Read the full original of the report in the above regard by Mia Lindeque at EWN


SABC removes clause in contracts allowing monitoring of employees' communications

News24 reports that after much backlash, the SA broadcasting Corporation (SABC) has removed a clause from employees' contracts that allowed it to intercept, monitor, and read staffers' communication. On Thursday, the public broadcaster announced that following concern over the clause, it decided to remove it with immediate effect. Among the organisations that criticised the clause was the South African National Editors' Forum (Sanef), which described it as "extremely concerning" and "illegal". The forum said the practice should be "condemned in the strongest terms because it disregarded employees' rights". In a statement on Thursday, the corporation said while the clause had been standard since 2008, it was not intended to violate the rights of journalists or their sources of information. It said journalists and their sources were adequately protected by its editorial policies of 2020. The SABC added that its decision to remove the clause would apply to all new contracts and would be implemented retrospectively.

Read the full original of the report in the above regard by Malibongwe Dayimani at News24

Army deployment at SABC a routine check or intelligence tip-off, says analyst

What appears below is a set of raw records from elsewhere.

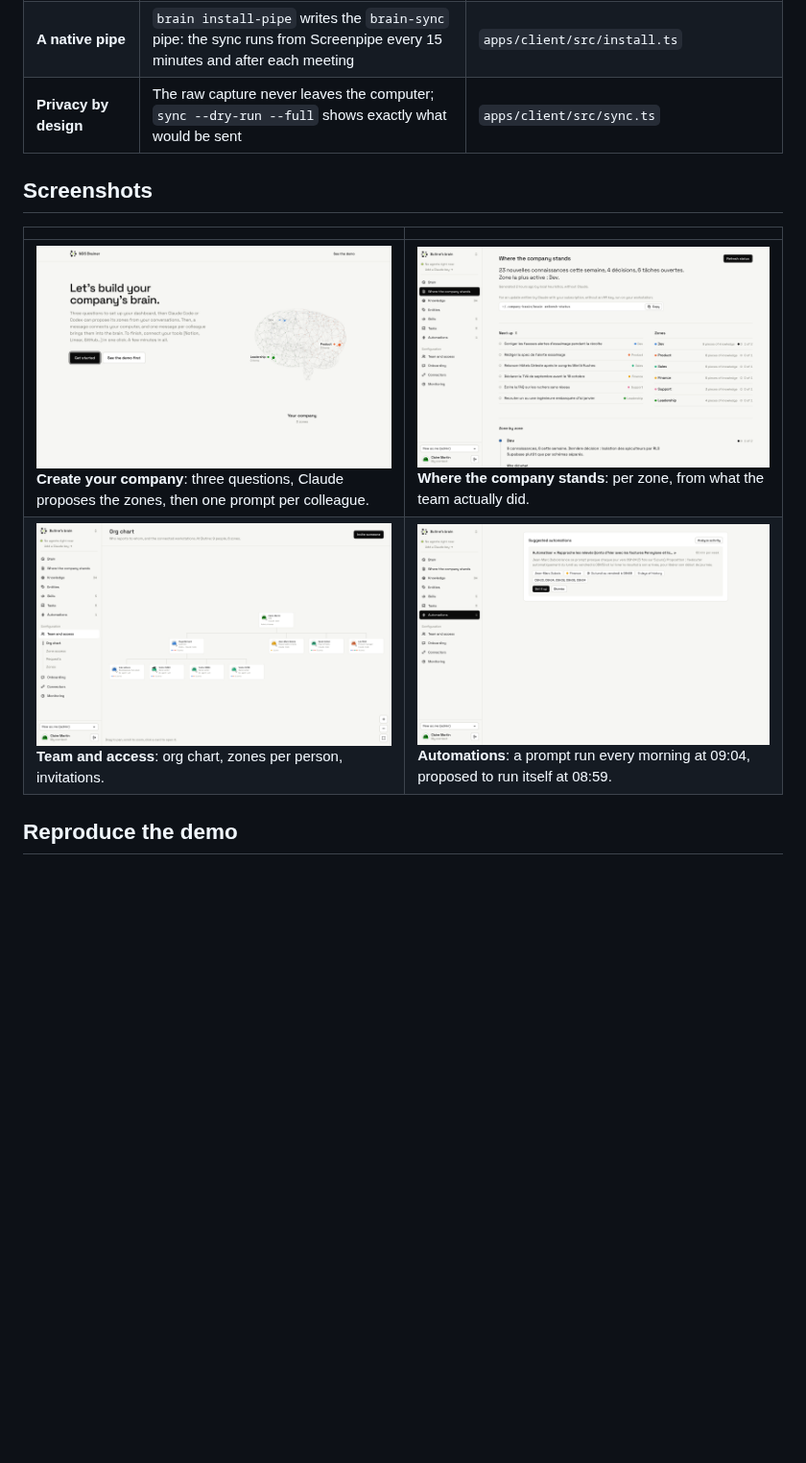
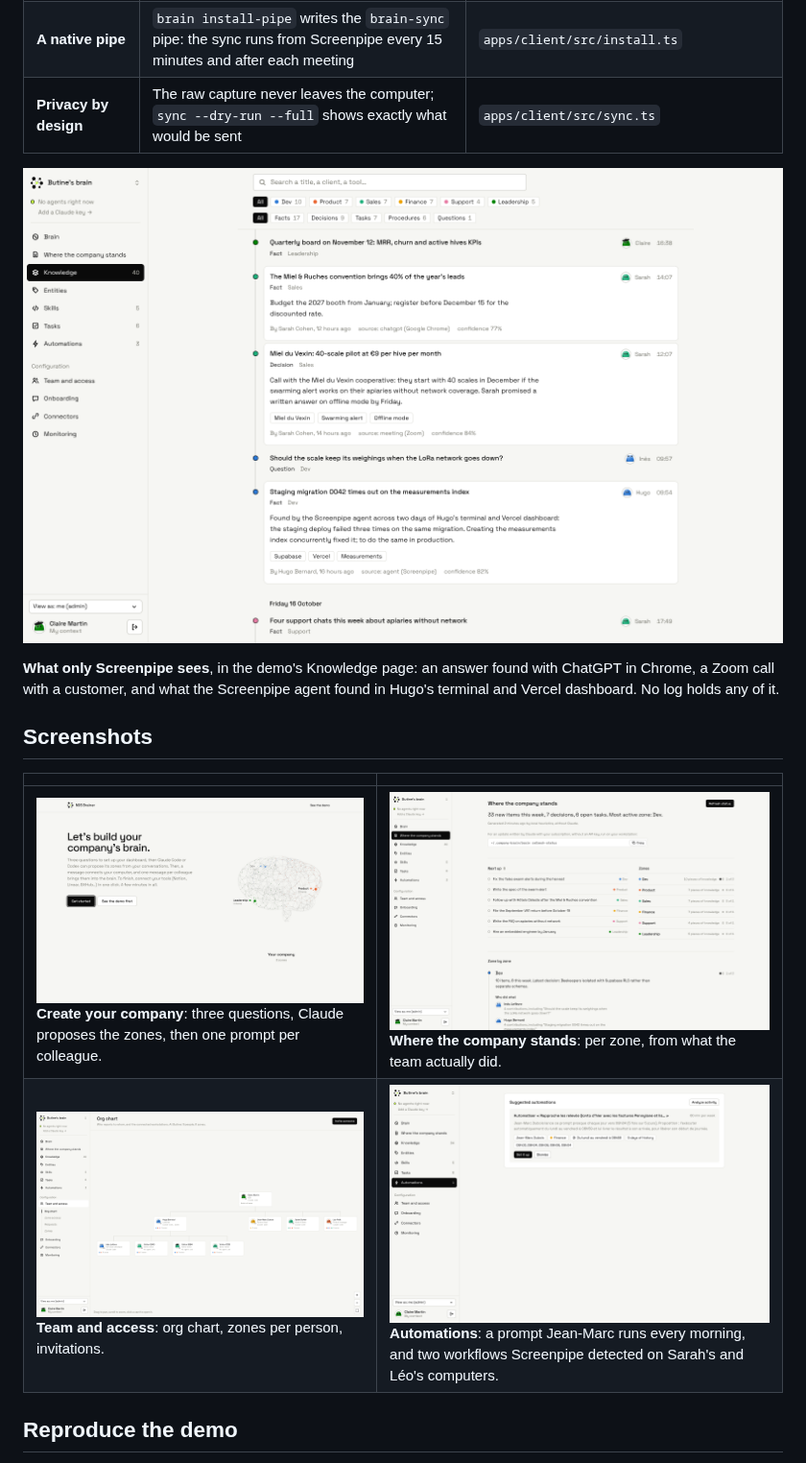
Before and after one commit to R0-main/hackathon-screen-pipe-october-2026, a Markdown page: README.md, the part around the change. Shown at 96% size. GitHub-like rendering; pictures changed too: docs/screenshots/company-status.png, docs/screenshots/screenpipe-knowledge.png (added), docs/screenshots/team-access.png; blank space fills up the shorter version.

```diff
--- a/README.md
+++ b/README.md
@@ -48,12 +48,17 @@ the browser chats of sales and finance, the meetings and the repeated workflows
 | **A native pipe** | `brain install-pipe` writes the `brain-sync` pipe: the sync runs from Screenpipe every 15 minutes and after each meeting | `apps/client/src/install.ts` |
 | **Privacy by design** | The raw capture never leaves the computer; `sync --dry-run --full` shows exactly what would be sent | `apps/client/src/sync.ts` |
 
+![What only Screenpipe sees: knowledge distilled from a ChatGPT chat in Chrome, a Zoom call and the Screenpipe agent](docs/screenshots/screenpipe-knowledge.png)
+
+**What only Screenpipe sees**, in the demo's Knowledge page: an answer found with ChatGPT in Chrome, a Zoom call with a
+customer, and what the Screenpipe agent found in Hugo's terminal and Vercel dashboard. No log holds any of it.
+
 ## Screenshots
 
 | | |
 |---|---|
 | ![Create your company](docs/screenshots/create-company.png) **Create your company**: three questions, Claude proposes the zones, then one prompt per colleague. | ![Where the company stands](docs/screenshots/company-status.png) **Where the company stands**: per zone, from what the team actually did. |
-| ![Team and access](docs/screenshots/team-access.png) **Team and access**: org chart, zones per person, invitations. | ![Automations](docs/screenshots/automations.png) **Automations**: a prompt run every morning at 09:04, proposed to run itself at 08:59. |
+| ![Team and access](docs/screenshots/team-access.png) **Team and access**: org chart, zones per person, invitations. | ![Automations](docs/screenshots/automations.png) **Automations**: a prompt Jean-Marc runs every morning, and two workflows Screenpipe detected on Sarah's and Léo's computers. |
 
 ## Reproduce the demo
 
```
Also changed, not shown: demo/DEMO.md (+2 -2 lines), docs/screenshots/dashboard-brain.png, 3 other files.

Independent Media reports that according to defence analyst Helmoed Heitman, the deployment of the SANDF to SA Broadcasting Corporation (SABC) offices is of no significance unless the Presidency has been informed of an insurrection. The deployments, however, have only been made to the Auckland Park and KwaZulu-Natal offices, not to those in Cape Town and Gqeberha. The public broadcaster said on Saturday that the army’s deployment was in light of the unrest in KZN and Gauteng in July.   SABC spokesperson Gugu Ntuli has since dismissed what she termed as misleading and malicious allegations that there was an ulterior motive for the presence of SANDF members on its premises. In a statement, Ntuli said as a national key point area, delivering an essential service to the nation, and considering the recent attacks on SABC journalists, it was deemed necessary that the physical premises and the employees working in these offices be protected. Ntuli added that “any presence by SANDF personnel in the newsroom would be unacceptable and not in line with the SABC’s public mandate and editorial policies.” Heitman commented: “I think this is probably just precautionary in case people want to cause trouble in the country again. In history, the first thing that’s always done when staging a coup is concerned is an attack on the broadcasting centres. Protecting the SABC buildings is probably part of a standard roll-out plan because when there is unrest in an area, you automatically do that … However, it is possible that they have intelligence that someone plans to occupy the buildings, but more likely it is just a routine of what they do in these situations.”

Read the full original of the report in the above regard by Tarryn-Leigh Solomons at Independent Media


  • Last group of SA medical students stranded in Cuba finally on way home, at News24
  • Cape Town's homeless get their Covid-19 vaccine jabs, at News24
  • Gender pay parity, ESG should be prioritised, says PwC, at Business Report


Get other news reports at the SA Labour News home page